Domesticating Broad Band -- What Really Matters To Consumers

The consumer demand for broadband access is taken for granted - it's assumed that because it's better, faster, and more capable that customers naturally want bandwidth in ever-increasing amounts. The authors wonder if that's entirely true (caveat: the authors are economists in the UK, so it may be affected by differences in culture).

Presently, broadband users are believed to be "early adopters," whose demographics (age, marital status, and income) are similar to the early adopters of cable television.

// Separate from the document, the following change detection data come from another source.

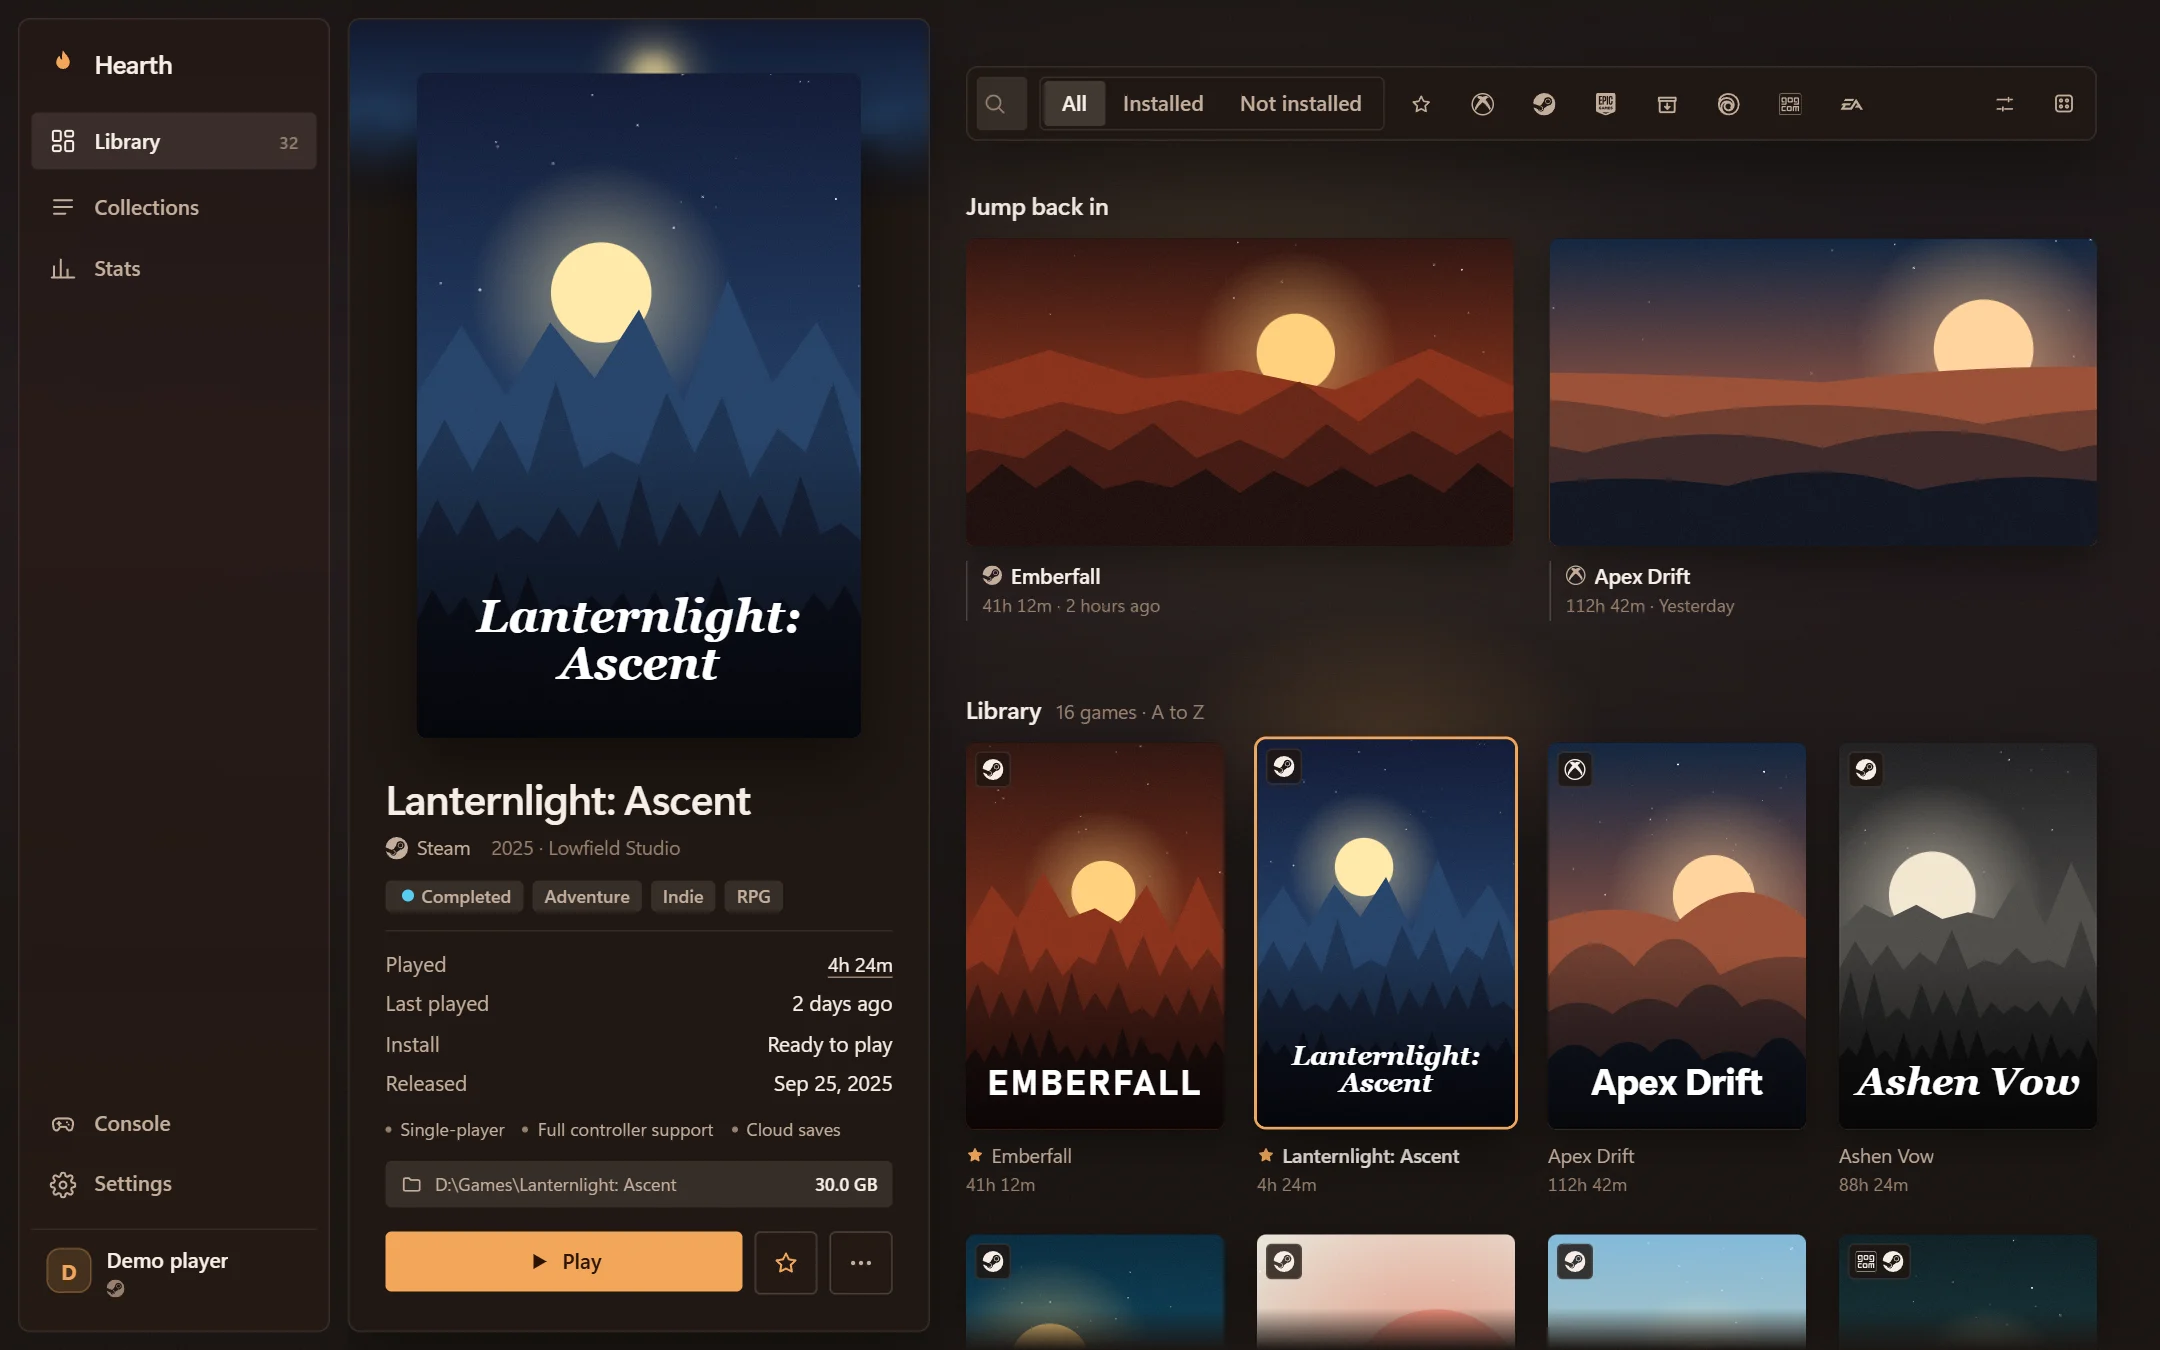
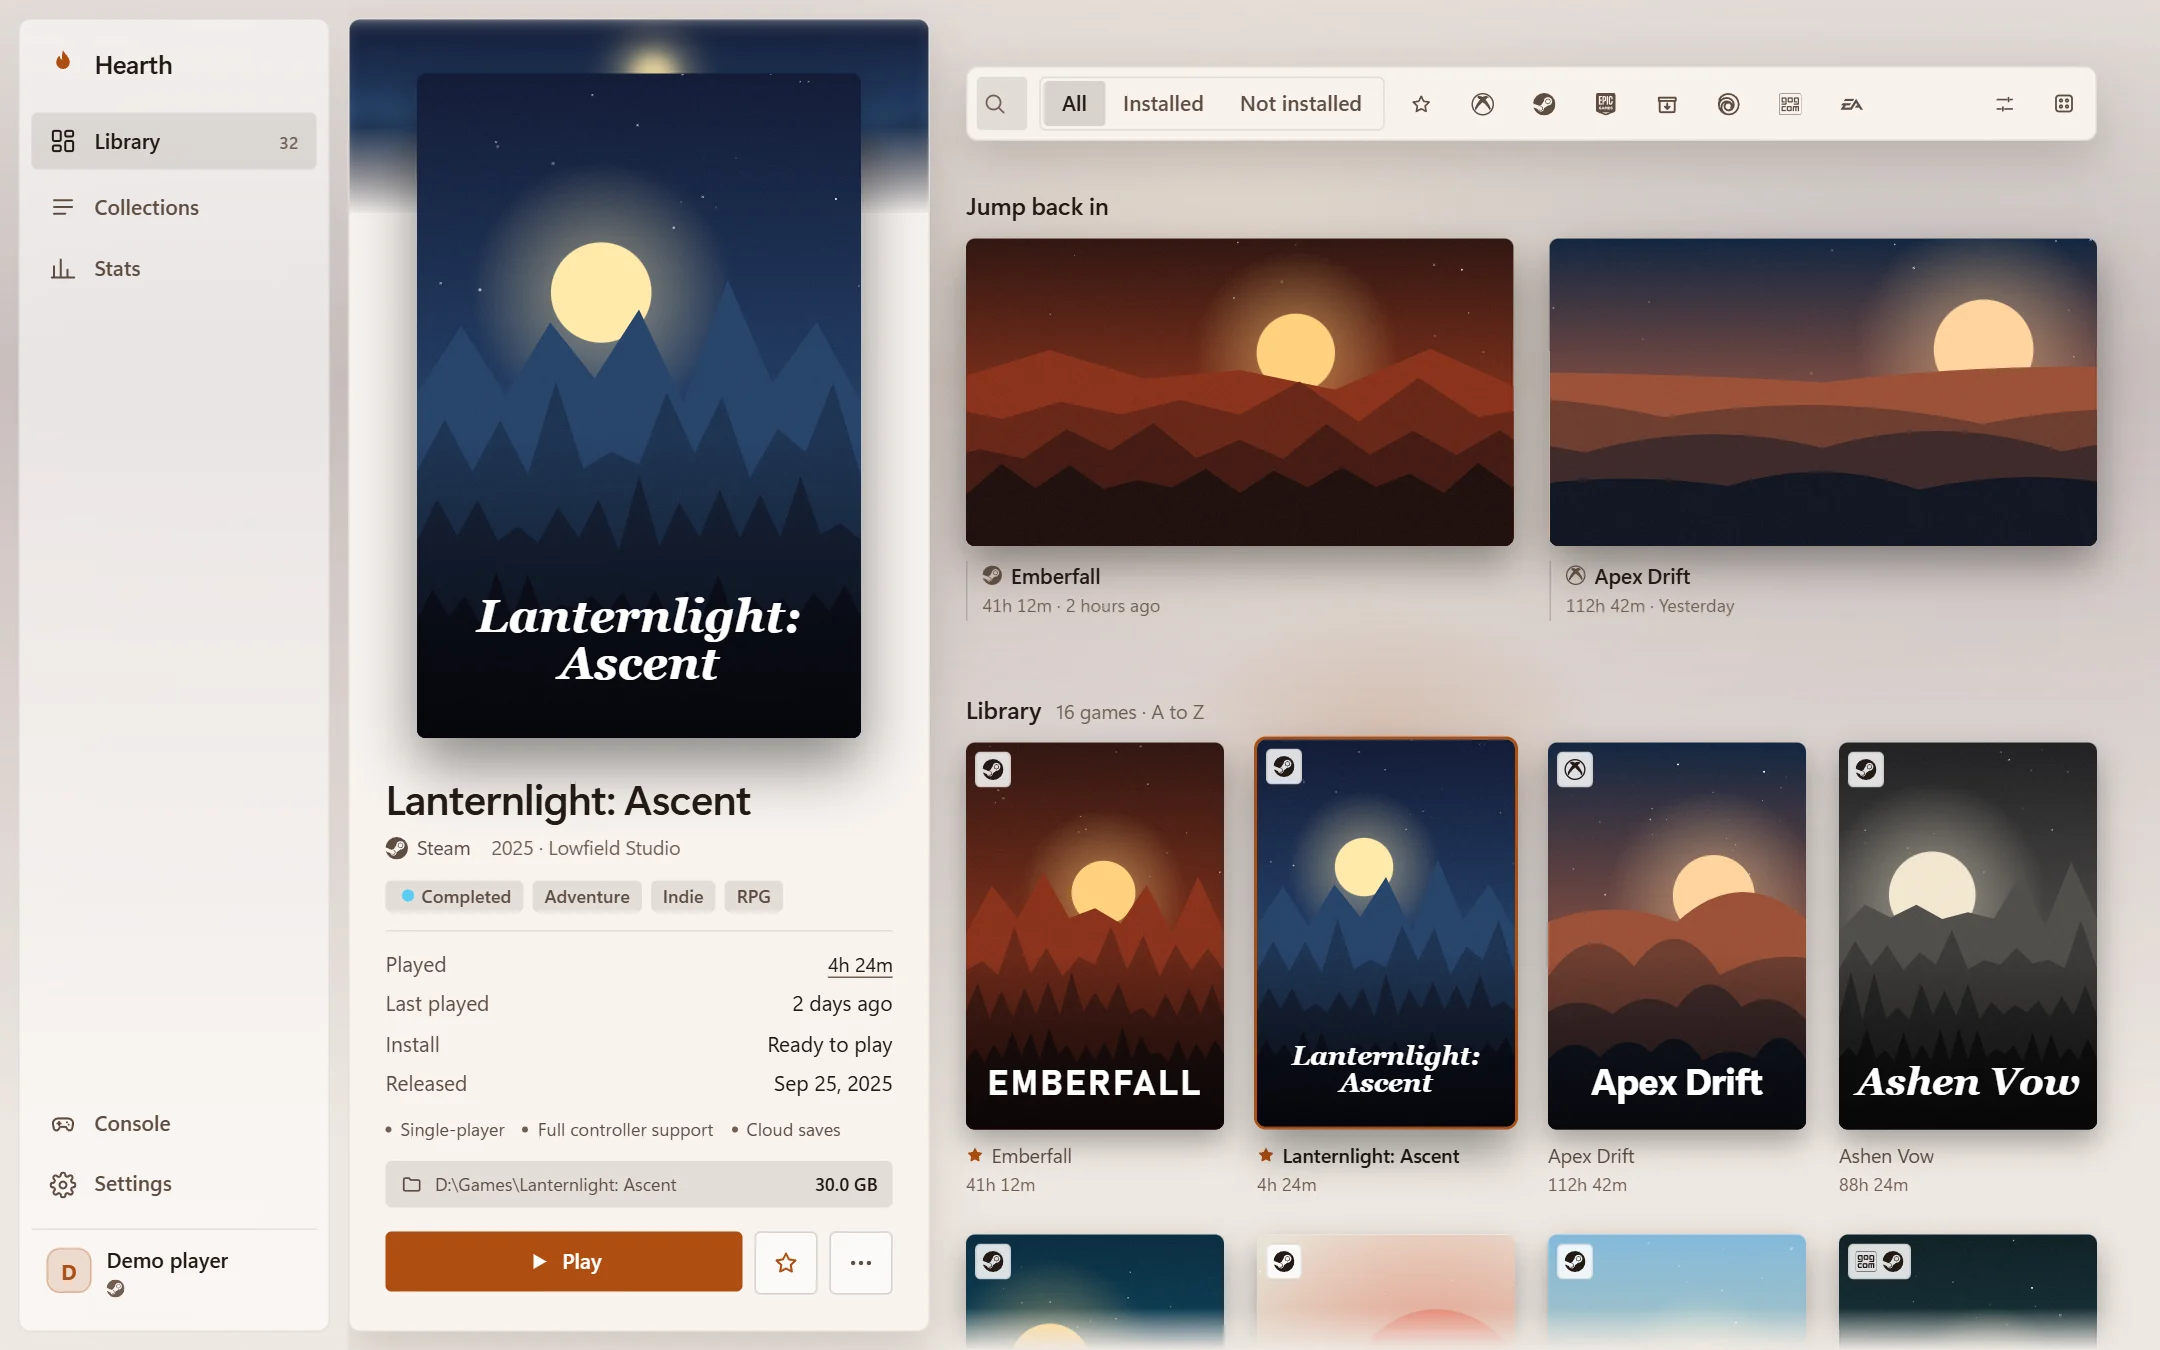
README: the four layout shots mix dark and light

diff --git a/README.md b/README.md
@@ -72,13 +72,13 @@ Hearth needs Windows 10 or 11 (64-bit) and Microsoft WebView2, which already shi
 - **Ways to play:** start a game through a mod loader, an offline server or a tool, with its own arguments.
 - **Storage:** what each installed game takes on disk, and uninstalling through its store (or to the Recycle Bin for folder games).
 
-A cover wall or a list beside the game's art, in seven tones, dark or light:
+A cover wall or a list beside the game's art, dark or light, in any of seven tones or your own highlight colour:
 
 <p align="center">
-  <img src="docs/screenshots/list-harbor.webp" alt="The list layout in the Harbor tone: titles grouped by install state beside Salt & Sail's detail page" width="49%">
-  <img src="docs/screenshots/list-rosewood.webp" alt="The list layout in the Rosewood tone, with Harvest Hollow selected" width="49%">
-  <img src="docs/screenshots/grid-ember.webp" alt="The cover wall in the Ember tone, with Lanternlight: Ascent in the game panel" width="49%">
-  <img src="docs/screenshots/grid-gallery.webp" alt="The cover wall in the Gallery tone, with Deep Blue Diner in the game panel" width="49%">
+  <img src="docs/screenshots/list-harbor.webp" alt="The list layout in dark mode with the Harbor tone: titles grouped by install state beside Salt & Sail's detail page" width="49%">
+  <img src="docs/screenshots/list-rosewood.webp" alt="The list layout in light mode with the Rosewood tone, Harvest Hollow selected" width="49%">
+  <img src="docs/screenshots/grid-ember.webp" alt="The cover wall in light mode with the Ember tone, Lanternlight: Ascent in the game panel" width="49%">
+  <img src="docs/screenshots/grid-gallery.webp" alt="The cover wall in dark mode with the Gallery tone, with Deep Blue Diner in the game panel" width="49%">
 </p>
 
 ### Console mode, for the couch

It was also found that households with more than one computer are more like to adopt broadband access, as are households whose residents frequently use the Internet.

Also, users with broadband connection make greater use of high-bandwidth content, use a broader array of services, access a greater number of sites, make more purchases online, and are in generally more extensive in their use of the Internet than low-bandwidth usage.

EN: The authors provided a lot more detail about the differences between the two groups, and they cited a lot of statistics, but I don't see the value in preserving the details of the analysis, nor is the argument a particularly enlightening one: there is a correlation between access speed and the extent to which a person uses the Internet, but I don't think causation can be implied: people who use the internet a lot "want" broadband to accommodate their activity; but people who purchase broadband may also find them making greater use of the Internet because it is more accessible - it's a circular argument.